Finally, there are existential tests, which do raise those kinds of radical questions about both ideals (goals) and about fundamental structures. Such critiques, as I have already indicated, rely on a claim about “the world” (existential conditions) in order to question the more limited “reality” that institutions create and maintain.
Boltanski’s pragmatic sociology calls on the sociologist to focus on “disputes,” on actual instances at existing social sites where members of a society disagree about the “tests’ being conducted or about the very ends being pursued. This move is particularly important because it also entails identifying the norms (as well as the interests) that underlie such disputes. Boltanski wants to avoid a) importing the norms of critique from outside the existing social sphere; he wants an immanent critique that grows out of the things that current social members evidently care about, as demonstrated by where they take their stand in current disputes and by the kinds of reasons and arguments they proffer in waging those disputes; and b) he wants to avoid any sense that social actors are deluded, are dupes, or exist in some kind of false consciousness.
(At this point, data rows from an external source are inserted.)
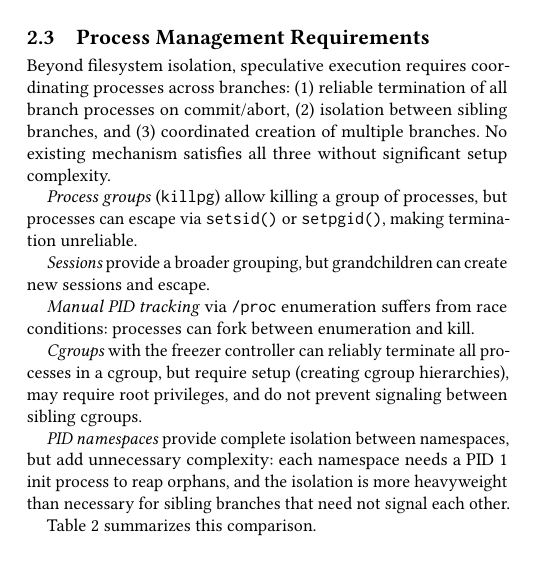
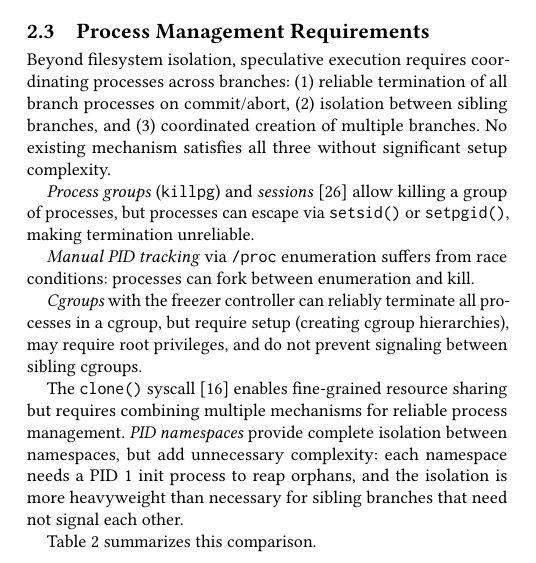
Before and after one commit to yunwei37/agentfs, a LaTeX paper (main.tex): part of one column of page 2 of 7, cut so that both start at the same text. Compiled offline with pdfLaTeX.

Commit message:
Refine discussion on process management mechanisms for speculative execution, enhancing clarity and coherence in main.tex

```diff
--- a/main.tex
+++ b/main.tex
@@ -155,15 +155,13 @@ TxOS~\cite{txos} introduced OS-level transactions using copy-on-write on in-kern
 
 Beyond filesystem isolation, speculative execution requires coordinating processes across branches: (1)~reliable termination of all branch processes on commit/abort, (2)~isolation between sibling branches, and (3)~coordinated creation of multiple branches. No existing mechanism satisfies all three without significant setup complexity.
 
-\emph{Process groups} (\texttt{killpg}) allow killing a group of processes, but processes can escape via \texttt{setsid()} or \texttt{setpgid()}, making termination unreliable.
-
-\emph{Sessions} provide a broader grouping, but grandchildren can create new sessions and escape.
+\emph{Process groups} (\texttt{killpg}) and \emph{sessions}~\cite{apue} allow killing a group of processes, but processes can escape via \texttt{setsid()} or \texttt{setpgid()}, making termination unreliable.
 
 \emph{Manual PID tracking} via \texttt{/proc} enumeration suffers from race conditions: processes can fork between enumeration and kill.
 
 \emph{Cgroups} with the freezer controller can reliably terminate all processes in a cgroup, but require setup (creating cgroup hierarchies), may require root privileges, and do not prevent signaling between sibling cgroups.
 
-\emph{PID namespaces} provide complete isolation between namespaces, but add unnecessary complexity: each namespace needs a PID~1 init process to reap orphans, and the isolation is more heavyweight than necessary for sibling branches that need not signal each other.
+The \texttt{clone()} syscall~\cite{clone} enables fine-grained resource sharing but requires combining multiple mechanisms for reliable process management. \emph{PID namespaces} provide complete isolation between namespaces, but add unnecessary complexity: each namespace needs a PID~1 init process to reap orphans, and the isolation is more heavyweight than necessary for sibling branches that need not signal each other.
 
 Table~\ref{tab:process-comparison} summarizes this comparison.
 
```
In taking their stands at various sites and in various contestations, actors demonstrate where their commitments are as well as their understanding (judgments) of the situations in which they are embedded. Any work of emancipation should begin from—and honor—those commitments and judgments.
And yet . . .
More to say on this topic—but I will leave that for the next post.